posted 30 Apr 2019, 09:05 by WestDevon Tai Chi   [ updated 30 Apr 2019, 09:07 ]

As my Taiji journey progresses and I am very slowly gaining an understanding of this wonderful, intelligent art and its philosophy, am I fully beginning to appreciate the teachers/mentors that crossed my pathway in the early years. They all passed on great wisdom not only about Taiji but life in general. The one often foremost in my thoughts is Marcus Hayward, who I met in 1998 whilst living in Colchester, Essex. Just to observe Marcus walking down the street was a sight to behold-he just seemed to float along. Of course, I realise now that it appeared that way as he had minimal tension in his body! I recall him saying-“we need to go back to being like children again.” Never fully understood that comment in those early days but certainly do now as I observe Bella, my 3 year old granddaughter. Her natural movement has been, and still is, a joy to behold-her centre of gravity is centred and low, her squatting is perfect, there is no tension or stress in her body- and, to top it all, she has no ego! The disconcerting thing is we all had this freedom of movement but from an early age, probably once we started school and sat for longer periods of time, bad postures crept in that became, and still are for most of us, habitual. Marcus passed on many ‘pearls of wisdom’ in the 3 years I did Taiji and Reiki  with him, now 20 years later, they are helping me so much in my own practice.

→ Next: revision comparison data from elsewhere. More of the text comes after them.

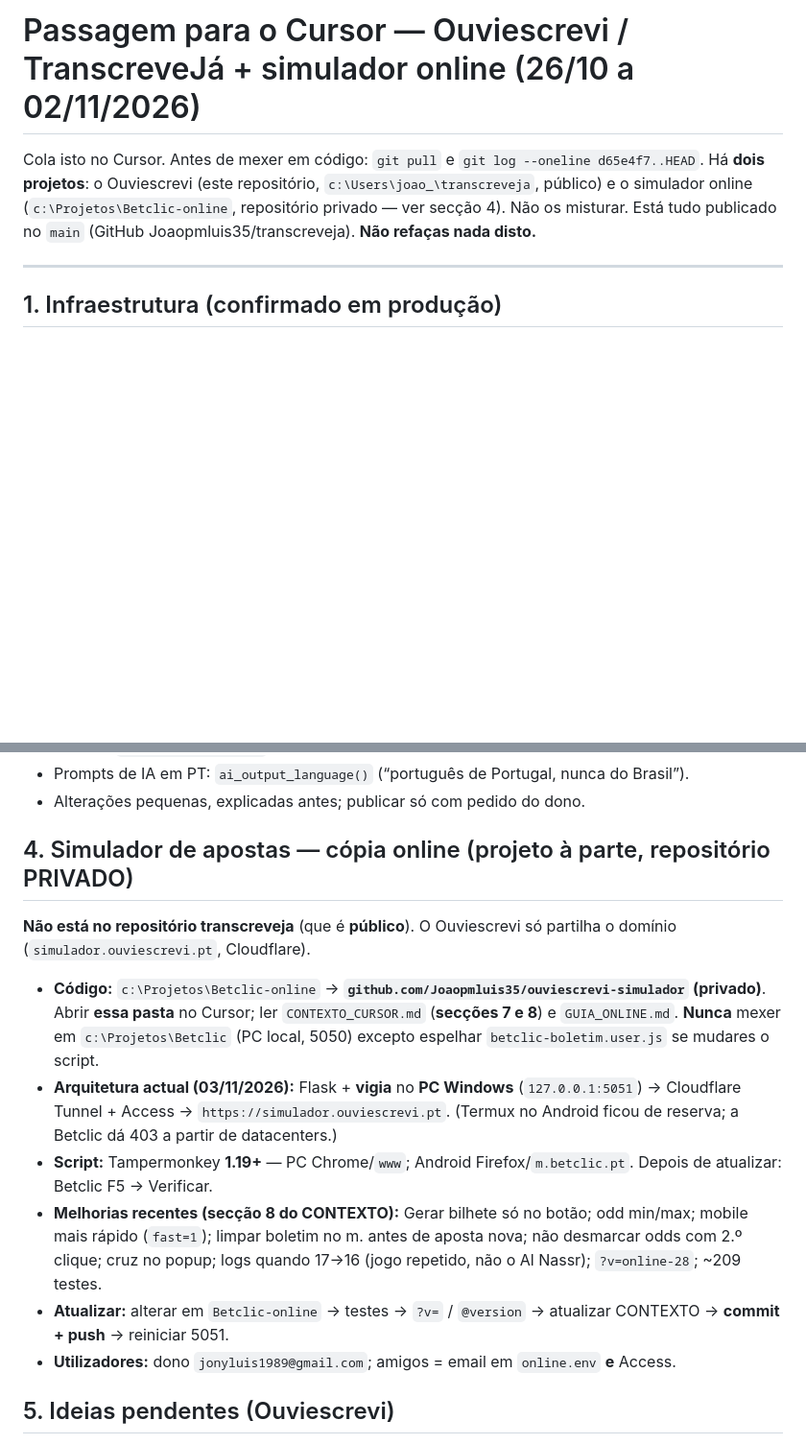
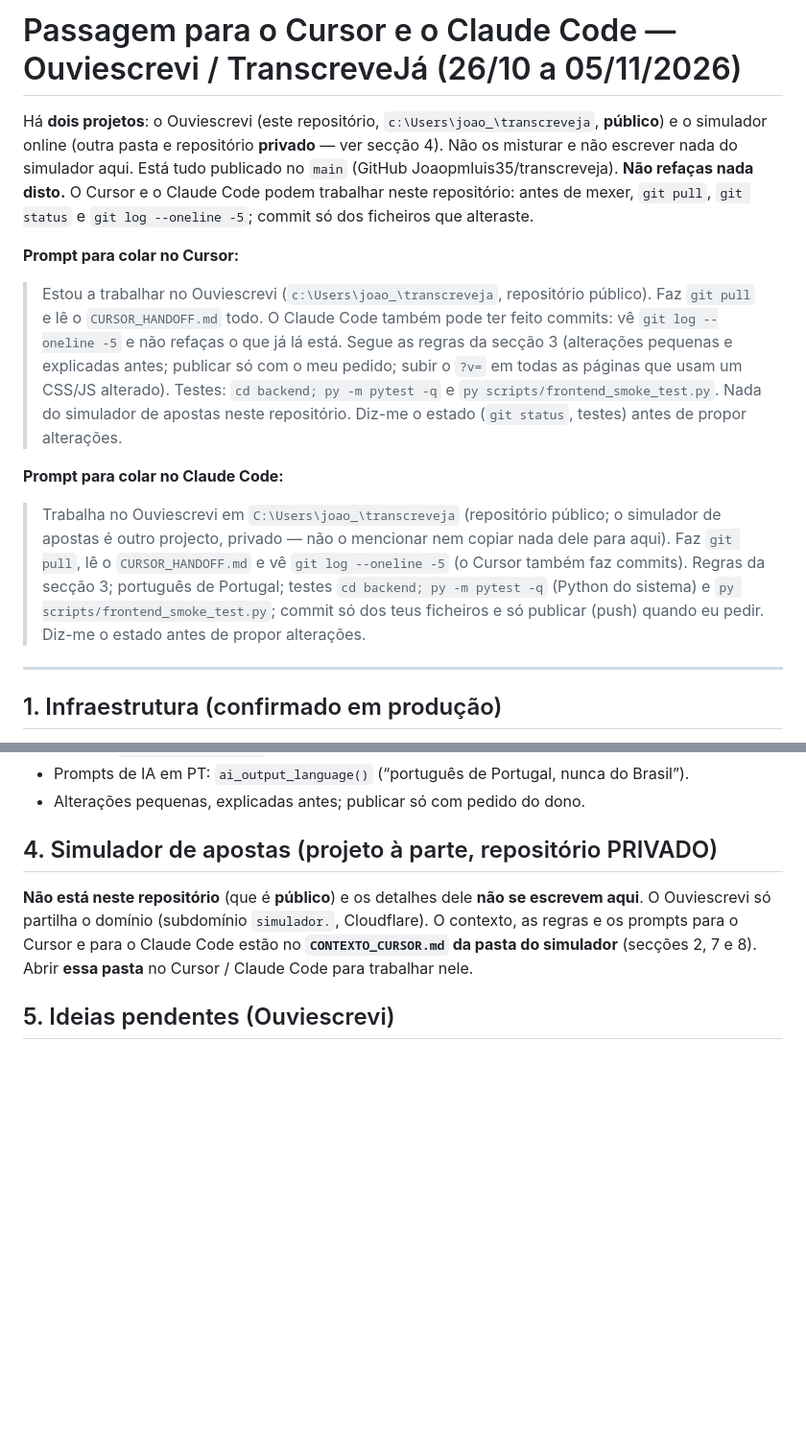
Before and after one commit to Joaopmluis35/transcreveja, a Markdown page: CURSOR_HANDOFF.md, 2 parts joined by grey strips. Shown at 96% size. Rendered like a GitHub page; blank space fills up the shorter version.

Commit message:
Atualiza o handoff: prompts para o Cursor e o Claude Code, sem detalhes do simulador.
O simulador tem o seu contexto e prompts no repositório privado; aqui fica
só a indicação de onde estão (este repositório é público).

Co-Authored-By: Claude Opus 5.5 <noreply@anthropic.com>

```diff
--- a/CURSOR_HANDOFF.md
+++ b/CURSOR_HANDOFF.md
@@ -1,10 +1,18 @@
-# Passagem para o Cursor — Ouviescrevi / TranscreveJá + simulador online (26/10 a 02/11/2026)
+# Passagem para o Cursor e o Claude Code — Ouviescrevi / TranscreveJá (26/10 a 05/11/2026)
 
-Cola isto no Cursor. Antes de mexer em código: `git pull` e `git log --oneline d65e4f7..HEAD`.
-Há **dois projetos**: o Ouviescrevi (este repositório, `c:\Users\joao_\transcreveja`, público) e o simulador
-online (`c:\Projetos\Betclic-online`, repositório privado — ver secção 4). Não os misturar.
+Há **dois projetos**: o Ouviescrevi (este repositório, `c:\Users\joao_\transcreveja`, **público**) e o simulador
+online (outra pasta e repositório **privado** — ver secção 4). Não os misturar e não escrever nada do simulador aqui.
 Está tudo publicado no `main` (GitHub Joaopmluis35/transcreveja). **Não refaças nada disto.**
+O Cursor e o Claude Code podem trabalhar neste repositório: antes de mexer, `git pull`, `git status` e
+`git log --oneline -5`; commit só dos ficheiros que alteraste.
 
+**Prompt para colar no Cursor:**
+
+> Estou a trabalhar no Ouviescrevi (`c:\Users\joao_\transcreveja`, repositório público). Faz `git pull` e lê o `CURSOR_HANDOFF.md` todo. O Claude Code também pode ter feito commits: vê `git log --oneline -5` e não refaças o que já lá está. Segue as regras da secção 3 (alterações pequenas e explicadas antes; publicar só com o meu pedido; subir o `?v=` em todas as páginas que usam um CSS/JS alterado). Testes: `cd backend; py -m pytest -q` e `py scripts/frontend_smoke_test.py`. Nada do simulador de apostas neste repositório. Diz-me o estado (`git status`, testes) antes de propor alterações.
+
+**Prompt para colar no Claude Code:**
+
+> Trabalha no Ouviescrevi em `C:\Users\joao_\transcreveja` (repositório público; o simulador de apostas é outro projecto, privado — não o mencionar nem copiar nada dele para aqui). Faz `git pull`, lê o `CURSOR_HANDOFF.md` e vê `git log --oneline -5` (o Cursor também faz commits). Regras da secção 3; português de Portugal; testes `cd backend; py -m pytest -q` (Python do sistema) e `py scripts/frontend_smoke_test.py`; commit só dos teus ficheiros e só publicar (push) quando eu pedir. Diz-me o estado antes de propor alterações.
 ---
 
 ## 1. Infraestrutura (confirmado em produção)
@@ -79,22 +87,12 @@ Está tudo publicado no `main` (GitHub Joaopmluis35/transcreveja). **Não refaç
 - Prompts de IA em PT: `ai_output_language()` (“português de Portugal, nunca do Brasil”).
 - Alterações pequenas, explicadas antes; publicar só com pedido do dono.
 
-## 4. Simulador de apostas — cópia online (projeto à parte, repositório PRIVADO)
+## 4. Simulador de apostas (projeto à parte, repositório PRIVADO)
 
-**Não está no repositório transcreveja** (que é **público**). O Ouviescrevi só partilha o domínio
-(`simulador.ouviescrevi.pt`, Cloudflare).
-
-- **Código:** `c:\Projetos\Betclic-online` → **`github.com/Joaopmluis35/ouviescrevi-simulador` (privado)**.
-  Abrir **essa pasta** no Cursor; ler `CONTEXTO_CURSOR.md` (**secções 7 e 8**) e `GUIA_ONLINE.md`.
-  **Nunca** mexer em `c:\Projetos\Betclic` (PC local, 5050) excepto espelhar `betclic-boletim.user.js` se mudares o script.
-- **Arquitetura actual (03/11/2026):** Flask + **vigia** no **PC Windows** (`127.0.0.1:5051`) → Cloudflare Tunnel + Access
-  → `https://simulador.ouviescrevi.pt`. (Termux no Android ficou de reserva; a Betclic dá 403 a partir de datacenters.)
-- **Script:** Tampermonkey **1.19+** — PC Chrome/`www`; Android Firefox/`m.betclic.pt`. Depois de atualizar: Betclic F5 → Verificar.
-- **Melhorias recentes (secção 8 do CONTEXTO):** Gerar bilhete só no botão; odd min/max; mobile mais rápido (`fast=1`);
-  limpar boletim no m. antes de aposta nova; não desmarcar odds com 2.º clique; cruz no popup; logs quando 17→16
-  (jogo repetido, não o Al Nassr); `?v=online-28`; ~209 testes.
-- **Atualizar:** alterar em `Betclic-online` → testes → `?v=` / `@version` → atualizar CONTEXTO → **commit + push** → reiniciar 5051.
-- **Utilizadores:** dono `jonyluis1989@gmail.com`; amigos = email em `online.env` **e** Access.
+**Não está neste repositório** (que é **público**) e os detalhes dele **não se escrevem aqui**.
+O Ouviescrevi só partilha o domínio (subdomínio `simulador.`, Cloudflare).
+O contexto, as regras e os prompts para o Cursor e para o Claude Code estão no **`CONTEXTO_CURSOR.md` da pasta do
+simulador** (secções 2, 7 e 8). Abrir **essa pasta** no Cursor / Claude Code para trabalhar nele.
 
 ## 5. Ideias pendentes (Ouviescrevi)
 
```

I feel extremely fortunate in this part of my journey to be training, not only with Ben, but with Tom and Helen-Exeter Tai Chi. It is great to be able to experience and spend time training with all of them, as they each have something different to offer and tips to pass on from their own Taiji journey. In March, Tom and Helen spent 8 days training with Chen Ziqiang (nephew of Chen Xiaowang) and when I attended their April workshop they were able to pass on so much to help improve my own approach to learning and practising. The link below is a short video clip of the seminar they attended with Chen Ziqiang.

I have also found that when you come together at workshops there are always little tips or advice to pass on to each other. There is a great sense of being as one and nowhere for egos to take prominence. For me, Tai Chi is a very humbling experience, you learn so much from your mistakes and there is no place for the ego-you have to let it go. If you get an opportunity to learn and train with other teachers/instructors grab it; it is your own journey and everyone has some ‘pearls of wisdom’ to pass on.

Keep the mind humble and free so that it may remain receptive to good advice

( I Ching - Book of Changes )

Thank you all for your continuing support and kind words. Sharing and learning with you is a great experience for me, and as I often say- there would be no West Devon Tai Chi without you!

Happy Beltane blessings to you all.


Heavy Below, Light Above

posted 30 Mar 2019, 03:02 by WestDevon Tai Chi   [ updated 30 Mar 2019, 03:02 ]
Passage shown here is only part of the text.